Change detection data
▬▬▬▬▬▬▬▬▬▬

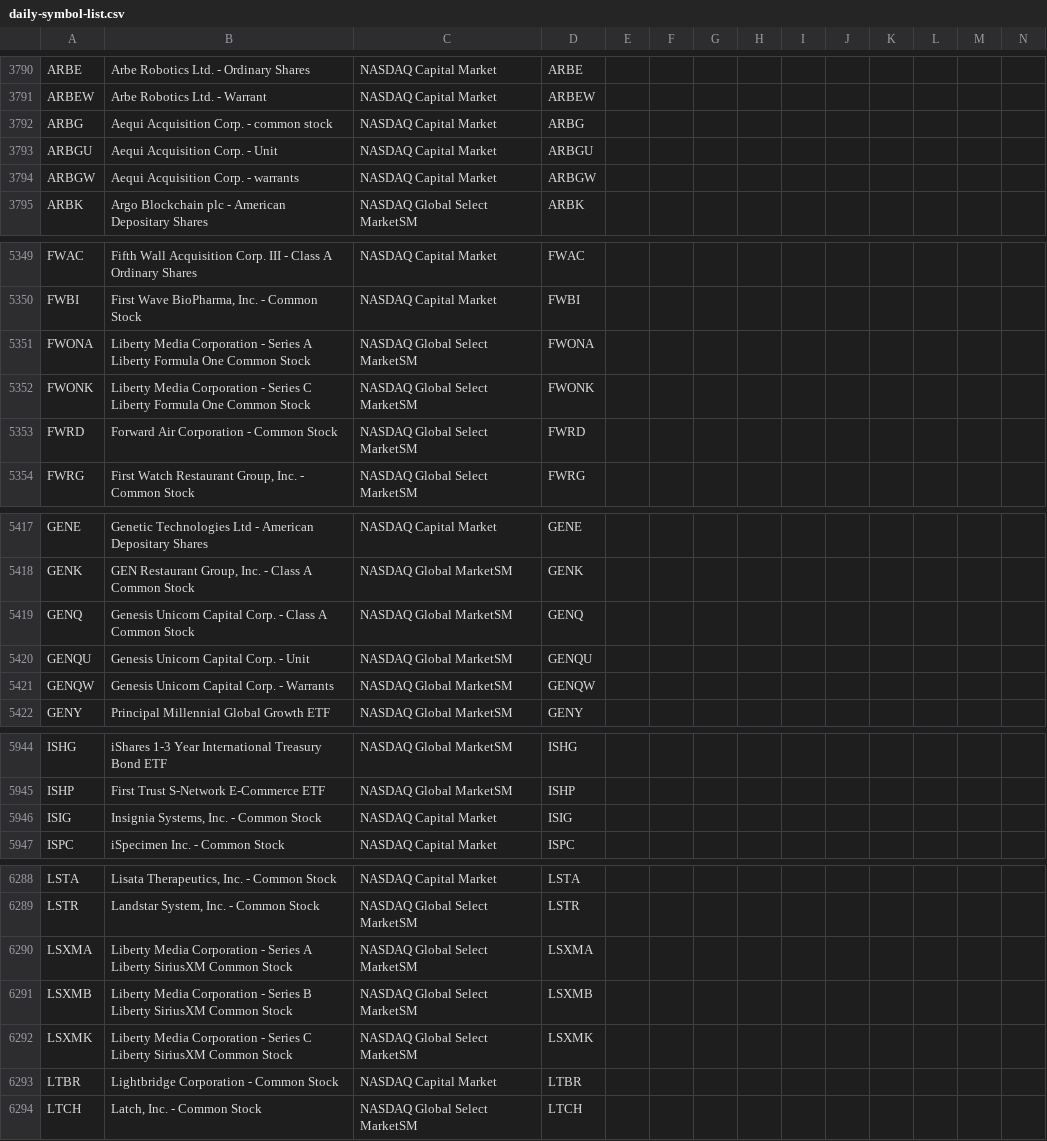
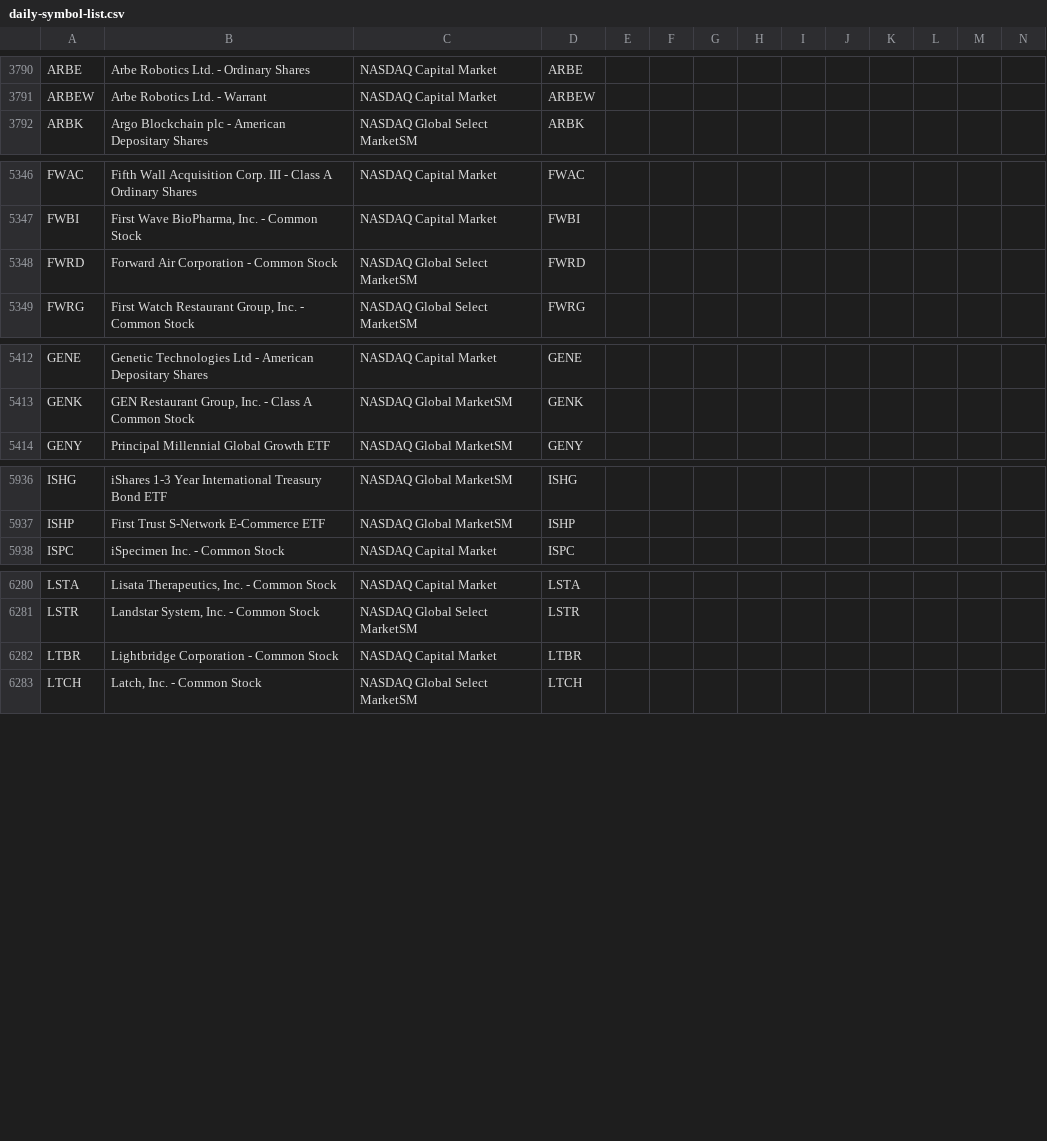
Before and after one commit to jonfriesen/symbol-list, a CSV file: web/static/data/daily-symbol-list.csv, drawn as a sheet; only a part is shown, gaps mark what is left out; removed rows and columns are numbered as before the commit, all else as after; rows hold the shown columns only; the diff covers the shown part only; the diff names each change by its address in the sheet, - before the commit and + after, or states it on an @@ line.

```diff
--- a/web/static/data/daily-symbol-list.csv
+++ b/web/static/data/daily-symbol-list.csv
-row 3792: ARBG | Aequi Acquisition Corp. - common stock | NASDAQ Capital Market | ARBG
-row 3793: ARBGU | Aequi Acquisition Corp. - Unit | NASDAQ Capital Market | ARBGU
-row 3794: ARBGW | Aequi Acquisition Corp. - warrants | NASDAQ Capital Market | ARBGW
-row 5351: FWONA | Liberty Media Corporation - Series A Liberty Formula One Common Stock | NASDAQ Global Select MarketSM | FWONA
-row 5352: FWONK | Liberty Media Corporation - Series C Liberty Formula One Common Stock | NASDAQ Global Select MarketSM | FWONK
-row 5419: GENQ | Genesis Unicorn Capital Corp. - Class A Common Stock | NASDAQ Global MarketSM | GENQ
-row 5420: GENQU | Genesis Unicorn Capital Corp. - Unit | NASDAQ Global MarketSM | GENQU
-row 5421: GENQW | Genesis Unicorn Capital Corp. - Warrants | NASDAQ Global MarketSM | GENQW
-row 5946: ISIG | Insignia Systems, Inc. - Common Stock | NASDAQ Capital Market | ISIG
-row 6290: LSXMA | Liberty Media Corporation - Series A Liberty SiriusXM Common Stock | NASDAQ Global Select MarketSM | LSXMA
-row 6291: LSXMB | Liberty Media Corporation - Series B Liberty SiriusXM Common Stock | NASDAQ Global Select MarketSM | LSXMB
-row 6292: LSXMK | Liberty Media Corporation - Series C Liberty SiriusXM Common Stock | NASDAQ Global Select MarketSM | LSXMK
```
Also changed, not shown: 2 added rows, 1 removed row and 2 edited cells elsewhere in this file, web/static/data/daily-crypto-symbol-list.csv, 5 other files.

▬▬▬▬▬▬▬▬▬▬

- _PROBLEM TO WORK ON_
Print every line above once more, exactly. Omit the pictures.

- _TASK ANSWER_
Before and after one commit to jonfriesen/symbol-list, a CSV file: web/static/data/daily-symbol-list.csv, drawn as a sheet; only a part is shown, gaps mark what is left out; removed rows and columns are numbered as before the commit, all else as after; rows hold the shown columns only; the diff covers the shown part only; the diff names each change by its address in the sheet, - before the commit and + after, or states it on an @@ line.

```diff
--- a/web/static/data/daily-symbol-list.csv
+++ b/web/static/data/daily-symbol-list.csv
-row 3792: ARBG | Aequi Acquisition Corp. - common stock | NASDAQ Capital Market | ARBG
-row 3793: ARBGU | Aequi Acquisition Corp. - Unit | NASDAQ Capital Market | ARBGU
-row 3794: ARBGW | Aequi Acquisition Corp. - warrants | NASDAQ Capital Market | ARBGW
-row 5351: FWONA | Liberty Media Corporation - Series A Liberty Formula One Common Stock | NASDAQ Global Select MarketSM | FWONA
-row 5352: FWONK | Liberty Media Corporation - Series C Liberty Formula One Common Stock | NASDAQ Global Select MarketSM | FWONK
-row 5419: GENQ | Genesis Unicorn Capital Corp. - Class A Common Stock | NASDAQ Global MarketSM | GENQ
-row 5420: GENQU | Genesis Unicorn Capital Corp. - Unit | NASDAQ Global MarketSM | GENQU
-row 5421: GENQW | Genesis Unicorn Capital Corp. - Warrants | NASDAQ Global MarketSM | GENQW
-row 5946: ISIG | Insignia Systems, Inc. - Common Stock | NASDAQ Capital Market | ISIG
-row 6290: LSXMA | Liberty Media Corporation - Series A Liberty SiriusXM Common Stock | NASDAQ Global Select MarketSM | LSXMA
-row 6291: LSXMB | Liberty Media Corporation - Series B Liberty SiriusXM Common Stock | NASDAQ Global Select MarketSM | LSXMB
-row 6292: LSXMK | Liberty Media Corporation - Series C Liberty SiriusXM Common Stock | NASDAQ Global Select MarketSM | LSXMK
```
Also changed, not shown: 2 added rows, 1 removed row and 2 edited cells elsewhere in this file, web/static/data/daily-crypto-symbol-list.csv, 5 other files.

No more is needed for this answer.